=== Given information ===

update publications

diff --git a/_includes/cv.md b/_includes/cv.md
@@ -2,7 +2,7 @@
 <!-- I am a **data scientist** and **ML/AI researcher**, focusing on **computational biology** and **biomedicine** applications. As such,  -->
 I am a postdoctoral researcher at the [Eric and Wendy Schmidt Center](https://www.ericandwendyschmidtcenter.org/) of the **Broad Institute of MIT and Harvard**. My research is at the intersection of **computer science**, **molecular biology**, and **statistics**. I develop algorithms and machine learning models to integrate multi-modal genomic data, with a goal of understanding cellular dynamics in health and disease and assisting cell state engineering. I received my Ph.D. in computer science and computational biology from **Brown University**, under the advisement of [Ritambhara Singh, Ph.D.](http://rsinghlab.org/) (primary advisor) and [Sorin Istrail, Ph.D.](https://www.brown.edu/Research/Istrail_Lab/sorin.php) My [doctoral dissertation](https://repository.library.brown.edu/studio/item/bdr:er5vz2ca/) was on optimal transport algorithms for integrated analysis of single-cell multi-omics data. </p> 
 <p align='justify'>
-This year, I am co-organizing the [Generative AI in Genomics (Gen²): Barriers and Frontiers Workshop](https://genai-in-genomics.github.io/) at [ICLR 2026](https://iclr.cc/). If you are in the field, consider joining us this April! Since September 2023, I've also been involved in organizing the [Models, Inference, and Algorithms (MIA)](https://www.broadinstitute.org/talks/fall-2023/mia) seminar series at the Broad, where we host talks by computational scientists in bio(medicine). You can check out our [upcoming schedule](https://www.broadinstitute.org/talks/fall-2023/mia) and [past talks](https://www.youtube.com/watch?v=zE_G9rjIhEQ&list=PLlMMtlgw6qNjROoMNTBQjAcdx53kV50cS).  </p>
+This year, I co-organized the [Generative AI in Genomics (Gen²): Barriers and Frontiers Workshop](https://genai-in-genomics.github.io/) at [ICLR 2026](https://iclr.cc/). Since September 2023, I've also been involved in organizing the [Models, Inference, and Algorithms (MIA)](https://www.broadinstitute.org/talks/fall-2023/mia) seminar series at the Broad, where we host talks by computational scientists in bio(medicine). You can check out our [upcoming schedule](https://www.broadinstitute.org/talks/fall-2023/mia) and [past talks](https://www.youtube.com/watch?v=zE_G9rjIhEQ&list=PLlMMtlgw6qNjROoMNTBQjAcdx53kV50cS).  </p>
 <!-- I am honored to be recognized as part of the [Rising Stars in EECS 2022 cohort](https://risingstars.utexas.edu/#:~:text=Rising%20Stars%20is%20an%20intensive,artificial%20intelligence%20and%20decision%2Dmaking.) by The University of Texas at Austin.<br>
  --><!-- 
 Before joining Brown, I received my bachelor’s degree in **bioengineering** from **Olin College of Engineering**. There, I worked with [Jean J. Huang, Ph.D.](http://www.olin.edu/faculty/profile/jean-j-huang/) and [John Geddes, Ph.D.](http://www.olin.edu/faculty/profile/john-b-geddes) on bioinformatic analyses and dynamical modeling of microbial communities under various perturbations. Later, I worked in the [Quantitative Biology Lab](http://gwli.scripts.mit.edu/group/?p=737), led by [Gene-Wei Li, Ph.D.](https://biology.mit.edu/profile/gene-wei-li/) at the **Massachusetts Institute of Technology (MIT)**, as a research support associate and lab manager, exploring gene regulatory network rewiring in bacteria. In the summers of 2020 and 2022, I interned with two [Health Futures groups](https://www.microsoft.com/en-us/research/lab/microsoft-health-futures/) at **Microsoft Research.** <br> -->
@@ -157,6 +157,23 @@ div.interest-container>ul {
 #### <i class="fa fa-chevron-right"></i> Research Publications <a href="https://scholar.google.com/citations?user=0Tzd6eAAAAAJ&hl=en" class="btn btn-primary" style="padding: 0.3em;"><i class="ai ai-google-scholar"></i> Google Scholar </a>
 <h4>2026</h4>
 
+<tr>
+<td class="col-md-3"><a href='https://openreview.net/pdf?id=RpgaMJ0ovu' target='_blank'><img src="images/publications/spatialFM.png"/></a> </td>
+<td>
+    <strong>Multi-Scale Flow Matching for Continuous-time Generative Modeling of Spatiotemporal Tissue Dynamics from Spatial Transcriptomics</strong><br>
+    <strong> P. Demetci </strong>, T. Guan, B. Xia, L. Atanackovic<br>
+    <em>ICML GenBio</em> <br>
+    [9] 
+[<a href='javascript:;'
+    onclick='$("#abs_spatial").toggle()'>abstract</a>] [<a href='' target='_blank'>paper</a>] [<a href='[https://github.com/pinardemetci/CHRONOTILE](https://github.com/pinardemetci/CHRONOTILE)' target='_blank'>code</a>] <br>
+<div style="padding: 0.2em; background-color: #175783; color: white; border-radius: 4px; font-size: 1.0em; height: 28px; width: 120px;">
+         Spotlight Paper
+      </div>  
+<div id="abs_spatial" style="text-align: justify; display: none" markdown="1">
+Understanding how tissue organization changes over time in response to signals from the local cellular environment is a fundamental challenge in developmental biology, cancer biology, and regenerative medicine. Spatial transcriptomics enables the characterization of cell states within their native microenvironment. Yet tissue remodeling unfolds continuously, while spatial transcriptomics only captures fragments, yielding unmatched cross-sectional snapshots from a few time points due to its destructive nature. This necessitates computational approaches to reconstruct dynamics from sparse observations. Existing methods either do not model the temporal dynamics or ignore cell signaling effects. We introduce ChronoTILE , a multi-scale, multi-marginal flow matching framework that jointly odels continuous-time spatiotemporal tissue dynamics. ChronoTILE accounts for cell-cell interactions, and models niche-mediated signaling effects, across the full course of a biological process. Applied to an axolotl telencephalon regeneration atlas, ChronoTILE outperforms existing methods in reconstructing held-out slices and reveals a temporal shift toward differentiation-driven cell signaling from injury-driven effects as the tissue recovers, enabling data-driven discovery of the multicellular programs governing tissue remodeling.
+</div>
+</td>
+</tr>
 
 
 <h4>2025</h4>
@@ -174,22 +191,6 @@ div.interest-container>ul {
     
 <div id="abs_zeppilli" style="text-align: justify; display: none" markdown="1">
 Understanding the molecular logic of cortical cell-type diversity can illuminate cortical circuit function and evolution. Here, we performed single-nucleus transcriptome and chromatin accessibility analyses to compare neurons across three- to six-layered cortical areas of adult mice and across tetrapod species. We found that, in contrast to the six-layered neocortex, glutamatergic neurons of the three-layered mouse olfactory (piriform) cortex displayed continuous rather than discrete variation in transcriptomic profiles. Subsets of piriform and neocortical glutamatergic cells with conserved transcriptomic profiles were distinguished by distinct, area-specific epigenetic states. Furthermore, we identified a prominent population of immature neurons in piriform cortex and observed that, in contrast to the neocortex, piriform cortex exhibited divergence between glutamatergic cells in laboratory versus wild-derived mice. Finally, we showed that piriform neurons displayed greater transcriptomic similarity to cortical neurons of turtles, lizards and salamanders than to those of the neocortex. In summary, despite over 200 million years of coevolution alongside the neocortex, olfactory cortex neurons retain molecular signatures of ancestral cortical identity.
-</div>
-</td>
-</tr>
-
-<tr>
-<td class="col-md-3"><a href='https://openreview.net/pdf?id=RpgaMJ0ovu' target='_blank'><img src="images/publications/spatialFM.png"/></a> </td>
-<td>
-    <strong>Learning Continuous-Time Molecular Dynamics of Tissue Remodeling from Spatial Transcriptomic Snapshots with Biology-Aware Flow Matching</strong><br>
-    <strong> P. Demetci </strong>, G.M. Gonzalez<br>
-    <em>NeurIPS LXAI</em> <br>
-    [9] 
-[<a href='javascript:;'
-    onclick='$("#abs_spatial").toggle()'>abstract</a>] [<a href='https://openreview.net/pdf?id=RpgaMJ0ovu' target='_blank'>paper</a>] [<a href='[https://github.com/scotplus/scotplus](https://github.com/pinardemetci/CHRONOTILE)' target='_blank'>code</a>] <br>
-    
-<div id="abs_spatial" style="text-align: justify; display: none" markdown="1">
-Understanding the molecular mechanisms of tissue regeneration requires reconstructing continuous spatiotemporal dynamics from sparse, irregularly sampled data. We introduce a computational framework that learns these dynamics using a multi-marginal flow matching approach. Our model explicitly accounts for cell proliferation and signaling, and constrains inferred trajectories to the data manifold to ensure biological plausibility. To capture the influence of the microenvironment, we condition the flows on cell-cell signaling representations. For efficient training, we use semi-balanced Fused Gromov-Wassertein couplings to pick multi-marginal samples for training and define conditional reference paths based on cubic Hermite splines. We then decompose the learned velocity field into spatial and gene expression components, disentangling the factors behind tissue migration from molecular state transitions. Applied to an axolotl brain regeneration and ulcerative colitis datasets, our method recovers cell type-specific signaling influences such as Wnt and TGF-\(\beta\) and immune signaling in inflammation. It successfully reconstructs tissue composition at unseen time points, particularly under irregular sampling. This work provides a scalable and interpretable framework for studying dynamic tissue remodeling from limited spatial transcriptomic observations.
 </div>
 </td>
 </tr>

=== Exercise details ===
If a line in the listing holds the word "also", list that line.

=== Output for this exercise ===
-This year, I am co-organizing the [Generative AI in Genomics (Gen²): Barriers and Frontiers Workshop](https://genai-in-genomics.github.io/) at [ICLR 2026](https://iclr.cc/). If you are in the field, consider joining us this April! Since September 2023, I've also been involved in organizing the [Models, Inference, and Algorithms (MIA)](https://www.broadinstitute.org/talks/fall-2023/mia) seminar series at the Broad, where we host talks by computational scientists in bio(medicine). You can check out our [upcoming schedule](https://www.broadinstitute.org/talks/fall-2023/mia) and [past talks](https://www.youtube.com/watch?v=zE_G9rjIhEQ&list=PLlMMtlgw6qNjROoMNTBQjAcdx53kV50cS).  </p>
+This year, I co-organized the [Generative AI in Genomics (Gen²): Barriers and Frontiers Workshop](https://genai-in-genomics.github.io/) at [ICLR 2026](https://iclr.cc/). Since September 2023, I've also been involved in organizing the [Models, Inference, and Algorithms (MIA)](https://www.broadinstitute.org/talks/fall-2023/mia) seminar series at the Broad, where we host talks by computational scientists in bio(medicine). You can check out our [upcoming schedule](https://www.broadinstitute.org/talks/fall-2023/mia) and [past talks](https://www.youtube.com/watch?v=zE_G9rjIhEQ&list=PLlMMtlgw6qNjROoMNTBQjAcdx53kV50cS).  </p>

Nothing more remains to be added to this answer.